Astronomers using the Very Large Array radio observatory in New Mexico have mapped out the powerful magnetic field in the edge-on galaxy NGC 4217. This system is about 67 million light-years away, which makes it close enough to readily observe details. Using multiple techniques to detect magnetic fields, they were able to observe an incredible X-shaped structure that extends as much as 20,000 light-years from the galaxy disk, as well as bubbles associated with supernovae and an unusual helix structure.

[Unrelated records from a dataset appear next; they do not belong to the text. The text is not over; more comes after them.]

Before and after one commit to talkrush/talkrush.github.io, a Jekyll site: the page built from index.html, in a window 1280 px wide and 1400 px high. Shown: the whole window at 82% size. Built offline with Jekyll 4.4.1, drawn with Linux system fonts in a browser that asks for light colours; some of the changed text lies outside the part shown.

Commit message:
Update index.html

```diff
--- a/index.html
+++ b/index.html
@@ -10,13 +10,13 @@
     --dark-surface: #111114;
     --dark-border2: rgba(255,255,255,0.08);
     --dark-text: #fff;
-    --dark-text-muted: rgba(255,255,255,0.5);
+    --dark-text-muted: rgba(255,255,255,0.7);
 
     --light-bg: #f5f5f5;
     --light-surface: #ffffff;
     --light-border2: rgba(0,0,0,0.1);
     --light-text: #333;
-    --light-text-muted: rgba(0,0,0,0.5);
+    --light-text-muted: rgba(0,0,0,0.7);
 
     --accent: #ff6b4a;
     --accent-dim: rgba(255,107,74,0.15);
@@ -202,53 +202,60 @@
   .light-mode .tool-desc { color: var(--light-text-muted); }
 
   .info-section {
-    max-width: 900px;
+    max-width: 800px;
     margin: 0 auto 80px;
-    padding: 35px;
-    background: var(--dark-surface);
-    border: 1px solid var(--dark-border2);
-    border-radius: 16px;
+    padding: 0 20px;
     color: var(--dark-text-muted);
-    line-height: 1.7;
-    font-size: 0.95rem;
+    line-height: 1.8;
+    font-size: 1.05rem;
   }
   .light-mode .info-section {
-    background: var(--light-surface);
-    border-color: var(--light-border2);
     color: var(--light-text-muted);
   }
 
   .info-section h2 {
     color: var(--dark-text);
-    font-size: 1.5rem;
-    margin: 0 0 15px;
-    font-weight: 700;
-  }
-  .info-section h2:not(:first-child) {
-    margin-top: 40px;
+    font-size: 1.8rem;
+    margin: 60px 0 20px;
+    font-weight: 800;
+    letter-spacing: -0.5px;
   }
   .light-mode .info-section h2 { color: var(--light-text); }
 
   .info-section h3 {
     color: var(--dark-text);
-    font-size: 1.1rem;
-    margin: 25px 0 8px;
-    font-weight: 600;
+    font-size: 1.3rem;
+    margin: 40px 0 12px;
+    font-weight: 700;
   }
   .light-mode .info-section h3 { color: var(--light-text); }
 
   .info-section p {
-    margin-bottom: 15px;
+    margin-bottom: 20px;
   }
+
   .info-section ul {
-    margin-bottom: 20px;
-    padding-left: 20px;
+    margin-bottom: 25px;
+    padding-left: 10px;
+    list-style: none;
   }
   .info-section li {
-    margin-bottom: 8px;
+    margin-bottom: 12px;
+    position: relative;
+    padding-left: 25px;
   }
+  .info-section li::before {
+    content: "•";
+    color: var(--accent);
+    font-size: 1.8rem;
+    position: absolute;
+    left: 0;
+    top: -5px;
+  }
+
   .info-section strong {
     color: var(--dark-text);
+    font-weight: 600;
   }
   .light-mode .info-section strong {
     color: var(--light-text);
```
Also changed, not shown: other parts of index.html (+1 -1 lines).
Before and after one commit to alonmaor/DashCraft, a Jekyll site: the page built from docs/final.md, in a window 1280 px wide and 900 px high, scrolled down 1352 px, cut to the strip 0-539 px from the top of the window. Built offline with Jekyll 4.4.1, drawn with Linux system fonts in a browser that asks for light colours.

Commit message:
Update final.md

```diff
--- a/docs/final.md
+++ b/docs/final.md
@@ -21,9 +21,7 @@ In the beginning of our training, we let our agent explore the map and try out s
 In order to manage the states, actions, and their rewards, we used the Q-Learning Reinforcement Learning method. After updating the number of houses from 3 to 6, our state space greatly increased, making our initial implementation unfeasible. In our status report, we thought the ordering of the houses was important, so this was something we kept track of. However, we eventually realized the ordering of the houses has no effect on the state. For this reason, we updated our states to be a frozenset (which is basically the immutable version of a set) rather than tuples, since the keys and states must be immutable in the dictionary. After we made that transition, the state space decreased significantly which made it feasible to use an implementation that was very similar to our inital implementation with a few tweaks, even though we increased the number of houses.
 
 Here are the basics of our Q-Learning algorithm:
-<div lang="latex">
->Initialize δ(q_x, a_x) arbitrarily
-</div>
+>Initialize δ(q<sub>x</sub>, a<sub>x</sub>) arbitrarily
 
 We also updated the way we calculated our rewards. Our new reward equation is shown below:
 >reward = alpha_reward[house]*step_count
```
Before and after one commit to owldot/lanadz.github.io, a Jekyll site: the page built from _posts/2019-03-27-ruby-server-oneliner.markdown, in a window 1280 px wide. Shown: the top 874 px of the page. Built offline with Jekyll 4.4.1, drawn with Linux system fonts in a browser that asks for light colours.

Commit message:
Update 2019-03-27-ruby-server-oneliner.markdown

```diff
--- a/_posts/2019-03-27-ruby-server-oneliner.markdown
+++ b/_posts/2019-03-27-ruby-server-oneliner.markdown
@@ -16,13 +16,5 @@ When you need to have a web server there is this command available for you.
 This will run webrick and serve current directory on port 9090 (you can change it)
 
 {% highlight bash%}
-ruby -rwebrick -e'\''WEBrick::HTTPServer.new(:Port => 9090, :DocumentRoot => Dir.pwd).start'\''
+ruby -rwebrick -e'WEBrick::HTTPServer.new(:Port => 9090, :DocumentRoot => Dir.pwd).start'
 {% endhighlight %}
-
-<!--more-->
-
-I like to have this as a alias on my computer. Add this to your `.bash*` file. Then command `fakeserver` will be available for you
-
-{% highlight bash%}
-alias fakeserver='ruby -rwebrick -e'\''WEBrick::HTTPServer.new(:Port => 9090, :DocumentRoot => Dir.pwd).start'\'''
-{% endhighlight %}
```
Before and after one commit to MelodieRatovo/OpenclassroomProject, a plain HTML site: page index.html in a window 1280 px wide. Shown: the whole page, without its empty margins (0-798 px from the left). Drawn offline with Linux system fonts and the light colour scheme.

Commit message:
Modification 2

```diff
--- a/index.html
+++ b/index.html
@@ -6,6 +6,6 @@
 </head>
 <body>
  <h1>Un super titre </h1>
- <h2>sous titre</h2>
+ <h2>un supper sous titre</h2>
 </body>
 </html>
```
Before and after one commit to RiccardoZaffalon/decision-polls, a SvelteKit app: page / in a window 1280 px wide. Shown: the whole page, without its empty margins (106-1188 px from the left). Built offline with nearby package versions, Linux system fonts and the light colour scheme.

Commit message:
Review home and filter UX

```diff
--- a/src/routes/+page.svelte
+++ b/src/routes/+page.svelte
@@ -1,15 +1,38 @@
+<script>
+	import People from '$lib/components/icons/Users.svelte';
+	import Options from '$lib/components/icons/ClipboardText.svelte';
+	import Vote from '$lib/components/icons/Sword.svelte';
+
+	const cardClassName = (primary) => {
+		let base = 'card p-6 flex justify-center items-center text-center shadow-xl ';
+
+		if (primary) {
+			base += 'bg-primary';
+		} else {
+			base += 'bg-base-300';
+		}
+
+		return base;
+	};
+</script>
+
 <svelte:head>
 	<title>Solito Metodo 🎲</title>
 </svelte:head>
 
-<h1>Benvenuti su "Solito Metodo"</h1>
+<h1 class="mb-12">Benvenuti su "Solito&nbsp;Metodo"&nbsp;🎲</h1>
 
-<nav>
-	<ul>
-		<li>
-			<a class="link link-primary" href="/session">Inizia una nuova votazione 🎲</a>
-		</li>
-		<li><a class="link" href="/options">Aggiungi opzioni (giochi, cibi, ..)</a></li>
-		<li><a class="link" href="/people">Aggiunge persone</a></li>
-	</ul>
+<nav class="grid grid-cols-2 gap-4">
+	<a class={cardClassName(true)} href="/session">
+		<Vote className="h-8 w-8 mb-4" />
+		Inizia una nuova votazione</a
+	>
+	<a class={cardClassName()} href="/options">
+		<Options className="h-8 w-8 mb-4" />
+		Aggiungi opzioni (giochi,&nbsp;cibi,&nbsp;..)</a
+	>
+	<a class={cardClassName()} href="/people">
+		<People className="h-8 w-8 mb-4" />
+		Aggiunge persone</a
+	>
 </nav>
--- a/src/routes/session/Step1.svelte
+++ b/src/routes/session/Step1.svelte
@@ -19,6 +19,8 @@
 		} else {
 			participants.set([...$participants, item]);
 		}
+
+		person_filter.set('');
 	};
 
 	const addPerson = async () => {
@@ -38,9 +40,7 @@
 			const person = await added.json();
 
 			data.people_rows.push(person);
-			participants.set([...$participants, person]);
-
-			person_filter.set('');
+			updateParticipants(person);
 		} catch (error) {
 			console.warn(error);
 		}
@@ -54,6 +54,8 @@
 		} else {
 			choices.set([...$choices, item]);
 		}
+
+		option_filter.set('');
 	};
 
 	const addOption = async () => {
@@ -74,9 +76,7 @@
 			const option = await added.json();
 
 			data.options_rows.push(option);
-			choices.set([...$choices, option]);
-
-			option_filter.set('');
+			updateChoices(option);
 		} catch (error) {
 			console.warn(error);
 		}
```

Magnetic fields can align light waves so they have a specific polarization that can be filtered with telescopes. By looking at how much light has what kind of polarization, the magnetic fields can be mapped out. According to Rainer Beck: It is fascinating that we discover unexpected phenomena in every galaxy whenever we use radio polarization measurements. Here in NGC 4217, it is huge magnetic gas bubbles and a helix magnetic field that spirals upwards into the galaxy’s halo.
Beck is a co-author of a new paper appearing in Astronomy & Astrophysics with lead author Yelena Stein. Stein goes on to add: This has never been observed before. We suspect that the structures are caused by star formation because at these points matter is ejected outward.
Magnetic fields are one of the harder to understand phenomena in our universe
In general, we know that charged particles in motion generate magnetic fields. In space, this means ionized gas or plasma in motion, such as plasma orbiting in a galaxy or expanding outward from a supernova.
“CHANG-ES XXI. Transport Processes and the X-Shaped Magnetic Field of NGC 4217: Off-Center Superbubble Structure,” Y. Stein et al., 2020 July 21, Astronomy & Astrophysics (Preprint on arxiv.org)